On May 1, 2013 he wrote an article titled "I'm Here: Back Online After a Year Without the Internet." Miller started by saying, "And now I'm supposed to tell you how it solved all my problems. I'm supposed to be enlightened. I'm supposed to be more 'real,' now. More perfect."
But Miller realized that the deepest problems in his life weren't related to something outside himself—like the internet. Instead, the real problems in his life resided in his own heart. Miller concluded: “What I do know is that I can't blame the internet, or any circumstance, for my problems. I have many of the same issues I had before I left the internet: family, friends, work, etc. And I have no guarantee they’ll change when I get back on the internet—it probably won't, to be honest. But at least I'll know that it's not the internet's fault.”
This same mentality is all too prevalent within our Christian circles still today. The problem isn’t us, it’s got to be something else. We appear to be more concerned with the outside than within.
So in order to get on the solution side of the problems, we have to paddle upstream to their source in us and be honest about where those problems begin. And the upstream source is in the hearts of men and women. Which makes the beauty of the Gospel such good news: God wants to give us a heart transplant!
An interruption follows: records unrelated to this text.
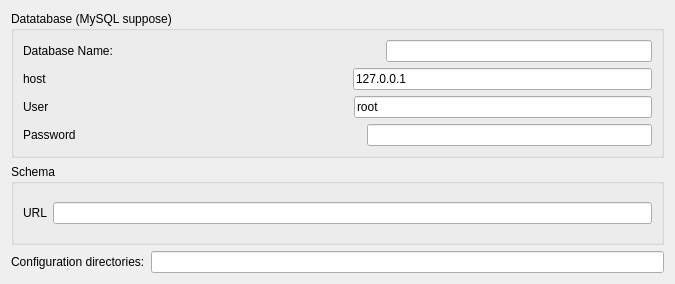
Old version of the form qgalilei/qcreatedatabase.ui in the repository pfrancq/galilei.
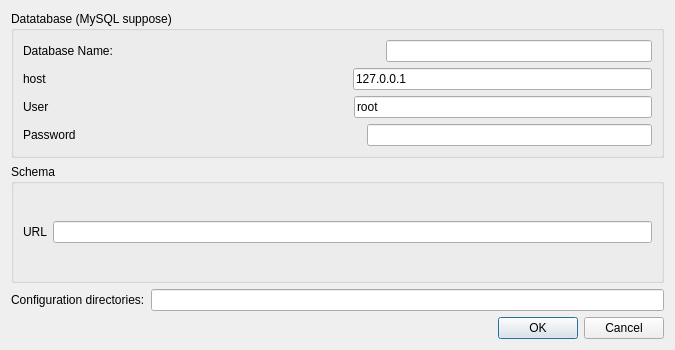
New version of the form.

Commit message: - Change the dialog box for running a tool.

What changed in the file:
```diff
--- a/qgalilei/qcreatedatabase.ui
+++ b/qgalilei/qcreatedatabase.ui
@@ -7,7 +7,7 @@
     <x>0</x>
     <y>0</y>
     <width>675</width>
-    <height>284</height>
+    <height>350</height>
    </rect>
   </property>
   <property name="windowTitle">
@@ -209,6 +209,13 @@
      </item>
     </layout>
    </item>
+   <item>
+    <widget class="QDialogButtonBox" name="buttonBox">
+     <property name="standardButtons">
+      <set>QDialogButtonBox::Cancel|QDialogButtonBox::Ok</set>
+     </property>
+    </widget>
+   </item>
   </layout>
  </widget>
  <resources/>
```
The commit also changes 9 other files.
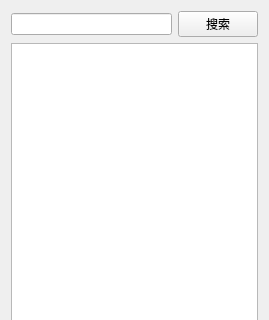
Above: MainForm/RealVideo/CarSidebar/carsidebar.ui from happyxiaotao/video_pc_tmp before the change; both pictures show x 0 to 269 and y 0 to 320 of the 269 by 623 pixel window. Below: the same form after it.
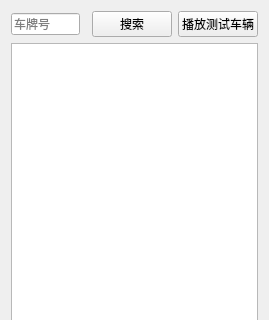
That is the form after the change.

Patch:
```diff
--- a/MainForm/RealVideo/CarSidebar/carsidebar.ui
+++ b/MainForm/RealVideo/CarSidebar/carsidebar.ui
@@ -14,17 +14,28 @@
    <string>Form</string>
   </property>
   <layout class="QGridLayout" name="gridLayout">
-   <item row="0" column="0">
-    <widget class="QLineEdit" name="lineEdit_search_input"/>
-   </item>
-   <item row="0" column="1">
+   <item row="0" column="2">
     <widget class="QPushButton" name="pushButton_search">
      <property name="text">
       <string>搜索</string>
      </property>
     </widget>
    </item>
-   <item row="1" column="0" colspan="2">
+   <item row="0" column="0">
+    <widget class="QLineEdit" name="lineEdit_search_input">
+     <property name="placeholderText">
+      <string>车牌号</string>
+     </property>
+    </widget>
+   </item>
+   <item row="0" column="3">
+    <widget class="QPushButton" name="pushButton">
+     <property name="text">
+      <string>播放测试车辆</string>
+     </property>
+    </widget>
+   </item>
+   <item row="2" column="0" colspan="4">
     <widget class="QTreeWidget" name="treeWidget_car">
      <property name="sizeAdjustPolicy">
       <enum>QAbstractScrollArea::AdjustIgnored</enum>
```
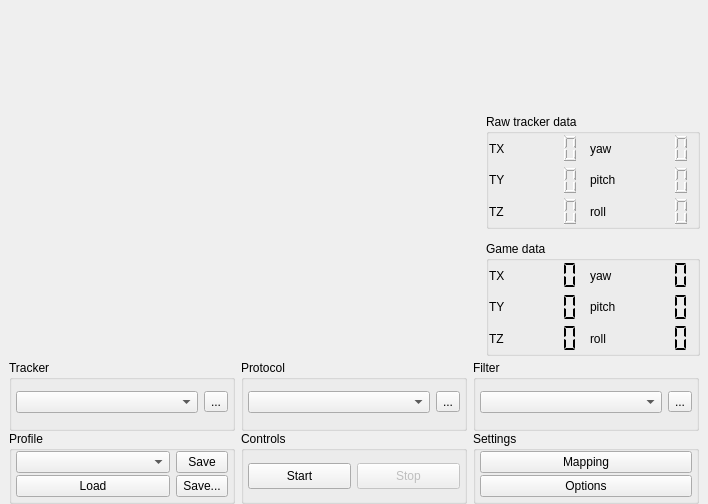
Above: facetracknoir/main.ui from opentrack/opentrack before the change. Below: the same form after it.
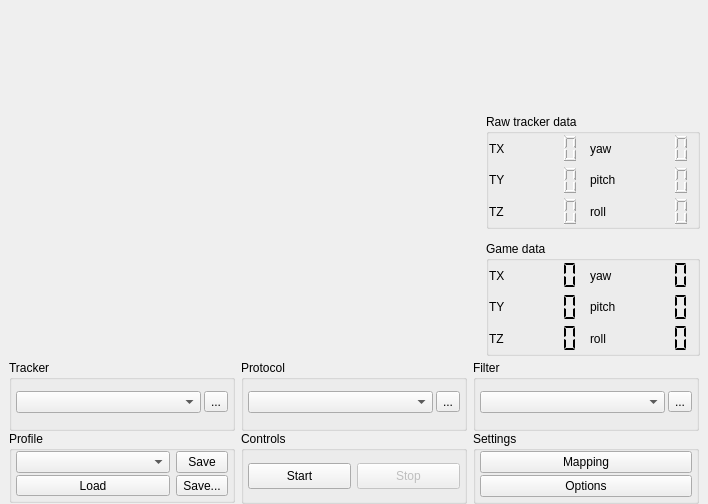
That is the form after the change. Icons and pictures are not drawn. Custom widgets are drawn as their Qt base class.

Commit message: resize UI, looks better on OSX probably

The edit to the form file:
```diff
--- a/facetracknoir/main.ui
+++ b/facetracknoir/main.ui
@@ -964,6 +964,9 @@
              <property name="bottomMargin">
               <number>4</number>
              </property>
+             <property name="horizontalSpacing">
+              <number>3</number>
+             </property>
              <property name="verticalSpacing">
               <number>2</number>
              </property>
@@ -1007,6 +1010,9 @@
              <property name="bottomMargin">
               <number>4</number>
              </property>
+             <property name="horizontalSpacing">
+              <number>3</number>
+             </property>
              <property name="verticalSpacing">
               <number>2</number>
              </property>
@@ -1050,6 +1056,9 @@
              <property name="bottomMargin">
               <number>4</number>
              </property>
+             <property name="horizontalSpacing">
+              <number>3</number>
+             </property>
              <property name="verticalSpacing">
               <number>2</number>
              </property>
@@ -1074,6 +1083,12 @@
           </item>
           <item row="1" column="0">
            <widget class="QGroupBox" name="groupProfile">
+            <property name="sizePolicy">
+             <sizepolicy hsizetype="Preferred" vsizetype="Fixed">
+              <horstretch>0</horstretch>
+              <verstretch>0</verstretch>
+             </sizepolicy>
+            </property>
             <property name="title">
              <string>Profile</string>
             </property>
@@ -1112,7 +1127,7 @@
              <item row="1" column="0">
               <widget class="QToolButton" name="btnLoad">
                <property name="sizePolicy">
-                <sizepolicy hsizetype="Preferred" vsizetype="Preferred">
+                <sizepolicy hsizetype="Preferred" vsizetype="Fixed">
                  <horstretch>0</horstretch>
                  <verstretch>0</verstretch>
                 </sizepolicy>
@@ -1144,7 +1159,7 @@
                 <bool>true</bool>
                </property>
                <property name="sizePolicy">
-                <sizepolicy hsizetype="Maximum" vsizetype="Preferred">
+                <sizepolicy hsizetype="Maximum" vsizetype="Fixed">
                  <horstretch>0</horstretch>
                  <verstretch>0</verstretch>
                 </sizepolicy>
```
Left out of the diff: 2 changed lines with no effect on the pictures.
Ezekiel 36:26 NIV “I will give you a new heart and put a new spirit in you; I will remove from you your heart of stone and give you a heart of flesh.”
Challenge yourself this week to memorize Ezekiel 36:26. As you recite it each day, turn it into a prayer of thankfulness to God.